_Exercise_:
Once the pictures have been removed, repeat the remainder of the records exactly.

_Information provided_:

______

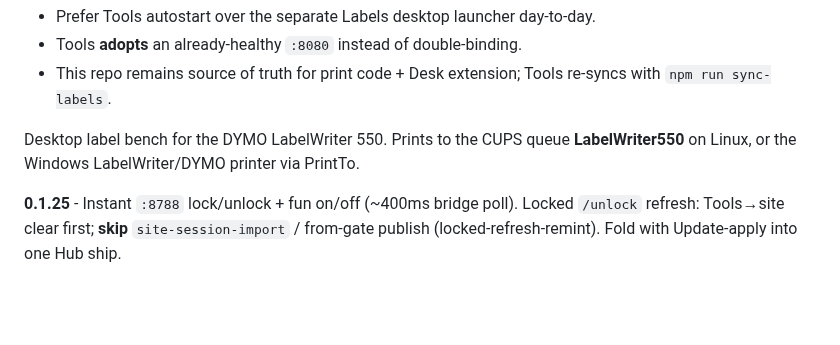
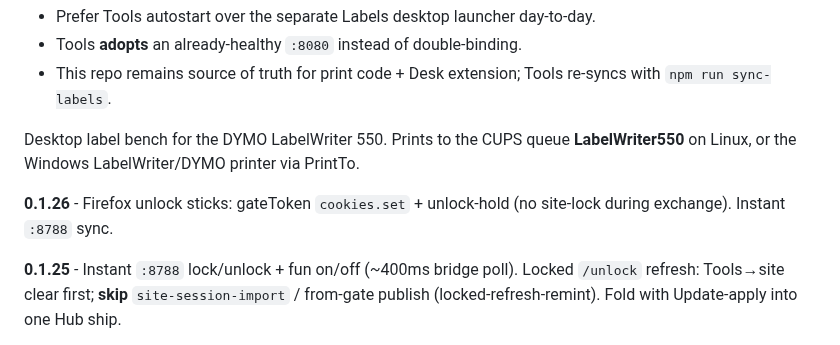
Before and after one commit to BlackForestPorsche/label-connect, a Markdown page: README.md, the part around the change. Rendered like a GitHub page; blank space fills up the shorter version.

Commit message:
fix(desk): 0.1.26 unlock-hold + instant sync (batch 1)

```diff
--- a/README.md
+++ b/README.md
@@ -9,6 +9,8 @@ From **shop-desktop 1.5.11+**, Black Forest Tools **owns** the Labels HTTP serve
 - This repo remains source of truth for print code + Desk extension; Tools re-syncs with `npm run sync-labels`.
 
 Desktop label bench for the DYMO LabelWriter 550. Prints to the CUPS queue **LabelWriter550** on Linux, or the Windows LabelWriter/DYMO printer via PrintTo.
+
+**0.1.26** - Firefox unlock sticks: gateToken `cookies.set` + unlock-hold (no site-lock during exchange). Instant `:8788` sync.
 
 **0.1.25** - Instant `:8788` lock/unlock + fun on/off (~400ms bridge poll). Locked `/unlock` refresh: Tools→site clear first; **skip** `site-session-import` / from-gate publish (locked-refresh-remint). Fold with Update-apply into one Hub ship.
 
```
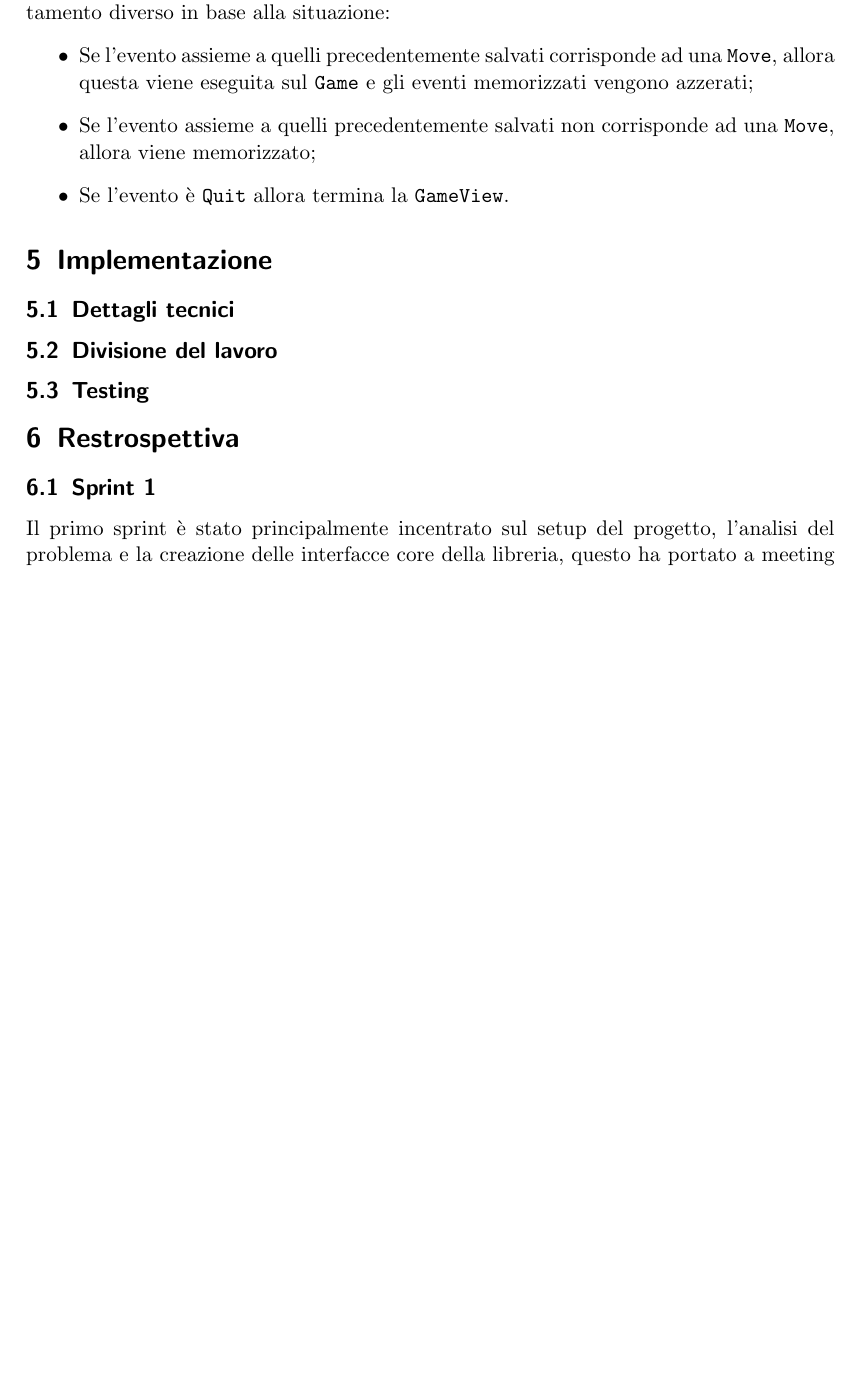
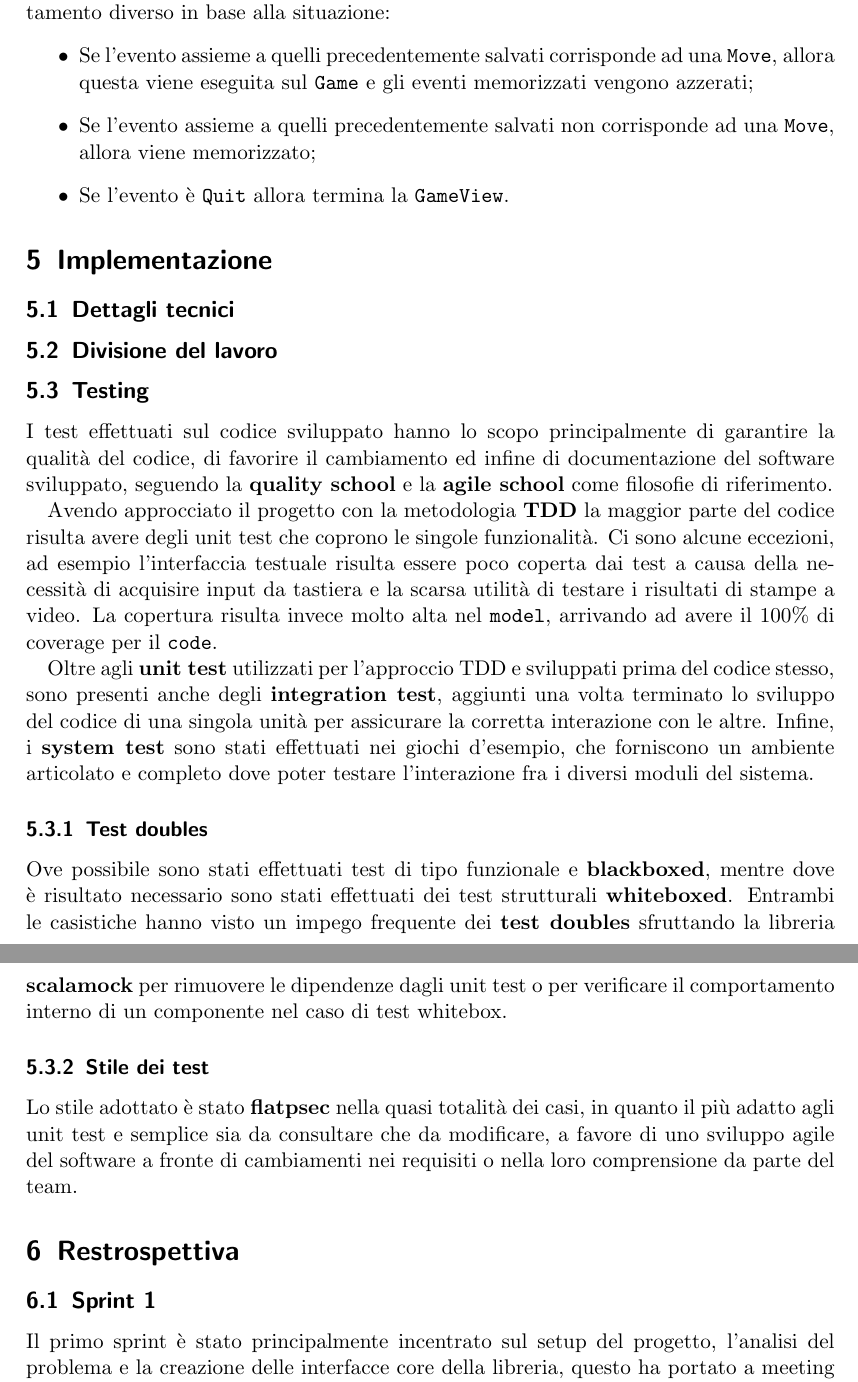
Before and after one commit to francescodente/PPS-19-s-bags, a LaTeX document (doc/report/main.tex, which reads doc/report/tex/05_implementazione.tex): part of page 16 of 18 before the commit and two parts of pages 16 and 17 of 19 after it, the two joined at a grey line, cut so that both start at the same text, the shorter picture padded with empty space. Compiled offline with pdfLaTeX.

Commit message:
docs: implementation - testing

```diff
--- a/doc/report/tex/05_implementazione.tex
+++ b/doc/report/tex/05_implementazione.tex
@@ -25,3 +25,23 @@
 \subsection{Divisione del lavoro}
 %Testing
 \subsection{Testing}
+I test effettuati sul codice sviluppato hanno lo scopo principalmente di garantire la qualità del codice, di favorire il cambiamento ed infine di documentazione del software sviluppato, seguendo la \textbf{quality school} e la \textbf{agile school} come filosofie di riferimento.
+
+Avendo approcciato il progetto con la metodologia \textbf{TDD} la maggior parte del codice risulta avere degli unit test che coprono le singole funzionalità.
+%
+Ci sono alcune eccezioni, ad esempio l'interfaccia testuale risulta essere poco coperta dai test a causa della necessità di acquisire input da tastiera e la scarsa utilità di testare i risultati di stampe a video.
+%
+La copertura risulta invece molto alta nel \texttt{model}, arrivando ad avere il 100\% di coverage per il \texttt{code}.
+
+Oltre agli \textbf{unit test} utilizzati per l'approccio TDD e sviluppati prima del codice stesso, sono presenti anche degli \textbf{integration test}, aggiunti una volta terminato lo sviluppo del codice di una singola unità per assicurare la corretta interazione con le altre.
+%
+Infine, i \textbf{system test} sono stati effettuati nei giochi d'esempio, che forniscono un ambiente articolato e completo dove poter testare l'interazione fra i diversi moduli del sistema.
+%
+
+\subsubsection{Test doubles}
+Ove possibile sono stati effettuati test di tipo funzionale e \textbf{blackboxed}, mentre dove è risultato necessario sono stati effettuati dei test strutturali \textbf{whiteboxed}.
+%
+Entrambi le casistiche hanno visto un impego frequente dei \textbf{test doubles} sfruttando la libreria \textbf{scalamock} per rimuovere le dipendenze dagli unit test o per verificare il comportamento interno di un componente nel caso di test whitebox.
+
+\subsubsection{Stile dei test}
+Lo stile adottato è stato \textbf{flatpsec} nella quasi totalità dei casi, in quanto il più adatto agli unit test e semplice sia da consultare che da modificare, a favore di uno sviluppo agile del software a fronte di cambiamenti nei requisiti o nella loro comprensione da parte del team.
```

______

_Output of the exercise_:
Before and after one commit to BlackForestPorsche/label-connect, a Markdown page: README.md, the part around the change. Rendered like a GitHub page; blank space fills up the shorter version.

Commit message:
fix(desk): 0.1.26 unlock-hold + instant sync (batch 1)

```diff
--- a/README.md
+++ b/README.md
@@ -9,6 +9,8 @@ From **shop-desktop 1.5.11+**, Black Forest Tools **owns** the Labels HTTP serve
 - This repo remains source of truth for print code + Desk extension; Tools re-syncs with `npm run sync-labels`.
 
 Desktop label bench for the DYMO LabelWriter 550. Prints to the CUPS queue **LabelWriter550** on Linux, or the Windows LabelWriter/DYMO printer via PrintTo.
+
+**0.1.26** - Firefox unlock sticks: gateToken `cookies.set` + unlock-hold (no site-lock during exchange). Instant `:8788` sync.
 
 **0.1.25** - Instant `:8788` lock/unlock + fun on/off (~400ms bridge poll). Locked `/unlock` refresh: Tools→site clear first; **skip** `site-session-import` / from-gate publish (locked-refresh-remint). Fold with Update-apply into one Hub ship.
 
```
Before and after one commit to francescodente/PPS-19-s-bags, a LaTeX document (doc/report/main.tex, which reads doc/report/tex/05_implementazione.tex): part of page 16 of 18 before the commit and two parts of pages 16 and 17 of 19 after it, the two joined at a grey line, cut so that both start at the same text, the shorter picture padded with empty space. Compiled offline with pdfLaTeX.

Commit message:
docs: implementation - testing

```diff
--- a/doc/report/tex/05_implementazione.tex
+++ b/doc/report/tex/05_implementazione.tex
@@ -25,3 +25,23 @@
 \subsection{Divisione del lavoro}
 %Testing
 \subsection{Testing}
+I test effettuati sul codice sviluppato hanno lo scopo principalmente di garantire la qualità del codice, di favorire il cambiamento ed infine di documentazione del software sviluppato, seguendo la \textbf{quality school} e la \textbf{agile school} come filosofie di riferimento.
+
+Avendo approcciato il progetto con la metodologia \textbf{TDD} la maggior parte del codice risulta avere degli unit test che coprono le singole funzionalità.
+%
+Ci sono alcune eccezioni, ad esempio l'interfaccia testuale risulta essere poco coperta dai test a causa della necessità di acquisire input da tastiera e la scarsa utilità di testare i risultati di stampe a video.
+%
+La copertura risulta invece molto alta nel \texttt{model}, arrivando ad avere il 100\% di coverage per il \texttt{code}.
+
+Oltre agli \textbf{unit test} utilizzati per l'approccio TDD e sviluppati prima del codice stesso, sono presenti anche degli \textbf{integration test}, aggiunti una volta terminato lo sviluppo del codice di una singola unità per assicurare la corretta interazione con le altre.
+%
+Infine, i \textbf{system test} sono stati effettuati nei giochi d'esempio, che forniscono un ambiente articolato e completo dove poter testare l'interazione fra i diversi moduli del sistema.
+%
+
+\subsubsection{Test doubles}
+Ove possibile sono stati effettuati test di tipo funzionale e \textbf{blackboxed}, mentre dove è risultato necessario sono stati effettuati dei test strutturali \textbf{whiteboxed}.
+%
+Entrambi le casistiche hanno visto un impego frequente dei \textbf{test doubles} sfruttando la libreria \textbf{scalamock} per rimuovere le dipendenze dagli unit test o per verificare il comportamento interno di un componente nel caso di test whitebox.
+
+\subsubsection{Stile dei test}
+Lo stile adottato è stato \textbf{flatpsec} nella quasi totalità dei casi, in quanto il più adatto agli unit test e semplice sia da consultare che da modificare, a favore di uno sviluppo agile del software a fronte di cambiamenti nei requisiti o nella loro comprensione da parte del team.
```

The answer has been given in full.